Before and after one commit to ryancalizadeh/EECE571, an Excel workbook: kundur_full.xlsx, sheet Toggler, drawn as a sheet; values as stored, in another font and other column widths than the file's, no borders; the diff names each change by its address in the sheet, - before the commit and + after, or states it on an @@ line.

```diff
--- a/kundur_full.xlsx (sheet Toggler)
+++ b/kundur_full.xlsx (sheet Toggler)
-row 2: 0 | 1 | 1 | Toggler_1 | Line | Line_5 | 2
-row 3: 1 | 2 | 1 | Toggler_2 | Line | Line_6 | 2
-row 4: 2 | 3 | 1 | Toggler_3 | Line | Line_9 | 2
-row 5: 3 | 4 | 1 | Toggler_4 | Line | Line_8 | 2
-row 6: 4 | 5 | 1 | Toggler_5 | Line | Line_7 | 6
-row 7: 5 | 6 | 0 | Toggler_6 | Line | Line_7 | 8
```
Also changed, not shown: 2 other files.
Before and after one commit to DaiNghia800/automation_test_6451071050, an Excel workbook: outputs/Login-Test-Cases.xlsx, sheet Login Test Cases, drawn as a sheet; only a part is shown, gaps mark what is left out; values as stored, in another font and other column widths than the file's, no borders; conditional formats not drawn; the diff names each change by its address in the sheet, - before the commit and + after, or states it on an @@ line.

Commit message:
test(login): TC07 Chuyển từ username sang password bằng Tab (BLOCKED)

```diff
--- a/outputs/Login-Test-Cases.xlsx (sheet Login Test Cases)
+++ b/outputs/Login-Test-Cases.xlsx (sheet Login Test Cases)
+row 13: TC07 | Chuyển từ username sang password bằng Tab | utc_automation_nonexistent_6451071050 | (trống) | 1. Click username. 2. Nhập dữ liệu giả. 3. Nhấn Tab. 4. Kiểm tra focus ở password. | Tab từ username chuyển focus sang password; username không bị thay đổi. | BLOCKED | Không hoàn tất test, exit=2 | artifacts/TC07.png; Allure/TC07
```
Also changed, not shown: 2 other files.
════════════════
▸ **Exercise prompt**
Reproduce the entire listing word for word.

▸ **Result of the exercise**
Before and after one commit to ryancalizadeh/EECE571, an Excel workbook: kundur_full.xlsx, sheet Toggler, drawn as a sheet; values as stored, in another font and other column widths than the file's, no borders; the diff names each change by its address in the sheet, - before the commit and + after, or states it on an @@ line.

```diff
--- a/kundur_full.xlsx (sheet Toggler)
+++ b/kundur_full.xlsx (sheet Toggler)
-row 2: 0 | 1 | 1 | Toggler_1 | Line | Line_5 | 2
-row 3: 1 | 2 | 1 | Toggler_2 | Line | Line_6 | 2
-row 4: 2 | 3 | 1 | Toggler_3 | Line | Line_9 | 2
-row 5: 3 | 4 | 1 | Toggler_4 | Line | Line_8 | 2
-row 6: 4 | 5 | 1 | Toggler_5 | Line | Line_7 | 6
-row 7: 5 | 6 | 0 | Toggler_6 | Line | Line_7 | 8
```
Also changed, not shown: 2 other files.
Before and after one commit to DaiNghia800/automation_test_6451071050, an Excel workbook: outputs/Login-Test-Cases.xlsx, sheet Login Test Cases, drawn as a sheet; only a part is shown, gaps mark what is left out; values as stored, in another font and other column widths than the file's, no borders; conditional formats not drawn; the diff names each change by its address in the sheet, - before the commit and + after, or states it on an @@ line.

Commit message:
test(login): TC07 Chuyển từ username sang password bằng Tab (BLOCKED)

```diff
--- a/outputs/Login-Test-Cases.xlsx (sheet Login Test Cases)
+++ b/outputs/Login-Test-Cases.xlsx (sheet Login Test Cases)
+row 13: TC07 | Chuyển từ username sang password bằng Tab | utc_automation_nonexistent_6451071050 | (trống) | 1. Click username. 2. Nhập dữ liệu giả. 3. Nhấn Tab. 4. Kiểm tra focus ở password. | Tab từ username chuyển focus sang password; username không bị thay đổi. | BLOCKED | Không hoàn tất test, exit=2 | artifacts/TC07.png; Allure/TC07
```
Also changed, not shown: 2 other files.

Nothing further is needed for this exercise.